Washington state is experience some of the warmest weather in the country. The beautiful weather and the fact that boating season has begun means that a lot of people are boating and enjoying the many bodies of water in our state. Even though Western Washington expects to read temperatures in the high 70s it is important to remember that the waters are still cold and cold water can kill.
Unfortunately, two people died in two separate incidents on Washington waters over the weekend. On the Stillaguamish River, a man died after his raft overturned. And on Spanaway Lake, a man is presumed drowned after his inner tube flipped and he came out of his life vest.
According to Seattle's King5.com, there was also a water rescue off Ft. Worden State Park of a man and two girls.
When water is is under 50 degrees Fahrenheit, there are physiological responses that can happen if a body becomes immersed in the water.
Cold Water Shock
If a person lands in very cold water, they can go into shock. Their heart rate and blood pressure can go up resulting in a heart attack. Another thing that can happen is hyperventilation, or an involuntary gasp, which can cause a person to take on water.
Many boaters don't wear life vests because they think they can swim. They are over estimating their capabilities because if they end up in very cold water, they can become incapacitated as their core temperatures drops and they can no longer controls their arms or legs enough to keep themselves above water.
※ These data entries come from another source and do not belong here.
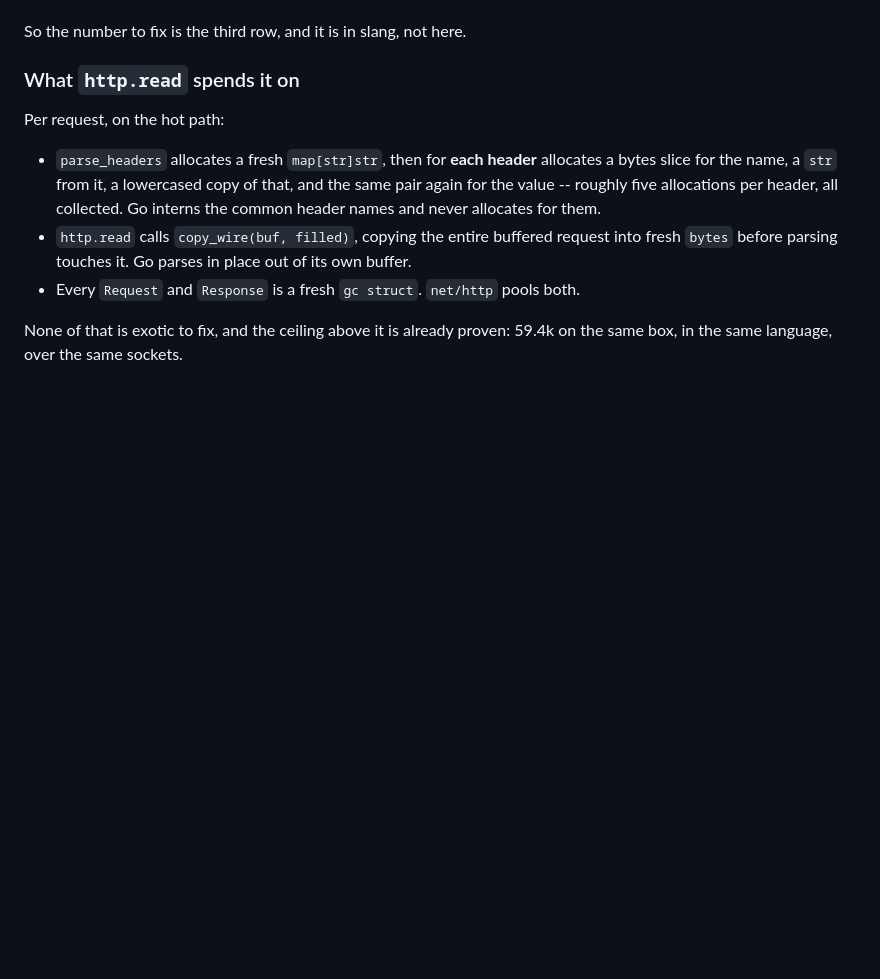
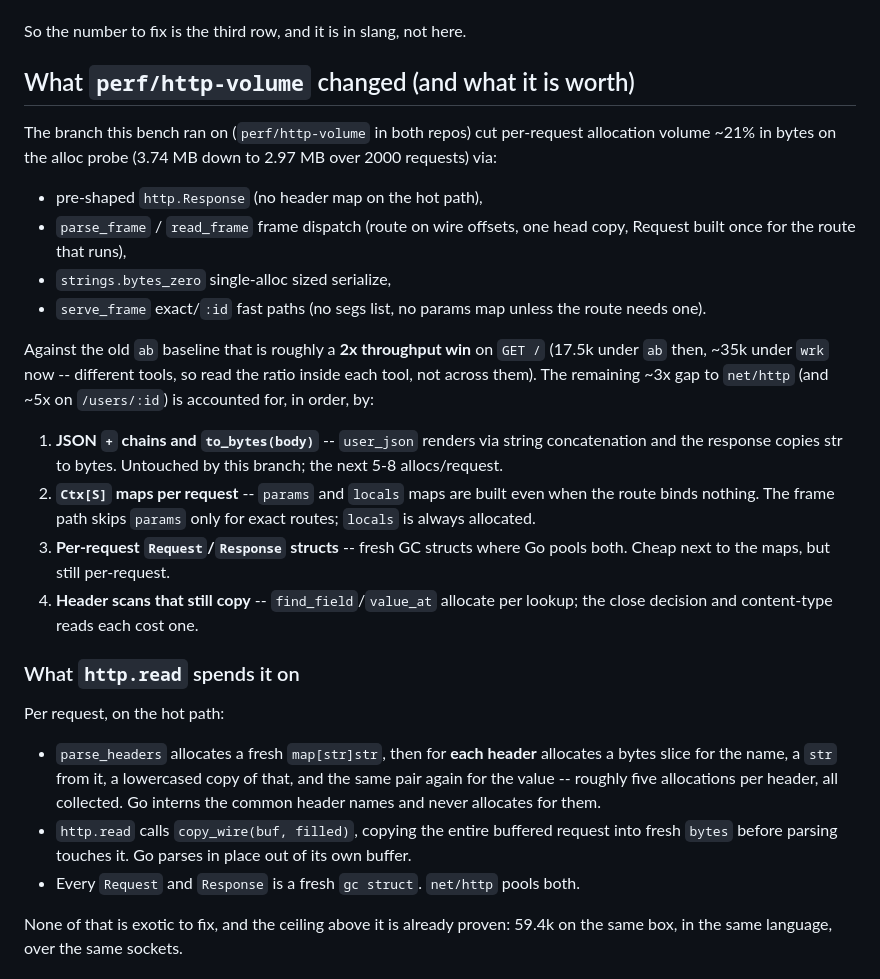
Before and after one commit to dolphlabs/zokor, a Markdown page: docs/benchmarks.md, the part around one of its changes. GitHub-like rendering; blank space fills up the shorter version.

```diff
--- a/docs/benchmarks.md
+++ b/docs/benchmarks.md
@@ -37,6 +54,36 @@ Read it top to bottom:
   proportionate.
 
 So the number to fix is the third row, and it is in slang, not here.
+
+## What `perf/http-volume` changed (and what it is worth)
+
+The branch this bench ran on (`perf/http-volume` in both repos) cut
+per-request allocation volume ~21% in bytes on the alloc probe (3.74 MB
+down to 2.97 MB over 2000 requests) via:
+
+- pre-shaped `http.Response` (no header map on the hot path),
+- `parse_frame` / `read_frame` frame dispatch (route on wire offsets,
+  one head copy, Request built once for the route that runs),
+- `strings.bytes_zero` single-alloc sized serialize,
+- `serve_frame` exact/`:id` fast paths (no segs list, no params map
+  unless the route needs one).
+
+Against the old `ab` baseline that is roughly a **2x throughput win**
+on `GET /` (17.5k under `ab` then, ~35k under `wrk` now -- different
+tools, so read the ratio inside each tool, not across them). The
+remaining ~3x gap to `net/http` (and ~5x on `/users/:id`) is accounted
+for, in order, by:
+
+1. **JSON `+` chains and `to_bytes(body)`** -- `user_json` renders via
+   string concatenation and the response copies str to bytes. Untouched
+   by this branch; the next 5-8 allocs/request.
+2. **`Ctx[S]` maps per request** -- `params` and `locals` maps are built
+   even when the route binds nothing. The frame path skips `params`
+   only for exact routes; `locals` is always allocated.
+3. **Per-request `Request`/`Response` structs** -- fresh GC structs where
+   Go pools both. Cheap next to the maps, but still per-request.
+4. **Header scans that still copy** -- `find_field`/`value_at` allocate
+   per lookup; the close decision and content-type reads each cost one.
 
 ### What `http.read` spends it on
 
```
Also changed, not shown: other parts of docs/benchmarks.md (+57 -8 lines).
Hypothermia is a condition when the core body temperature drops below a level needed to sustain life. Hypothermia can occur when a person swims or falls into cold water. Signs of hypothermia can include shivering, blue skin, slow respiration, slurred speech, muscle stiffness and cardiac arrest.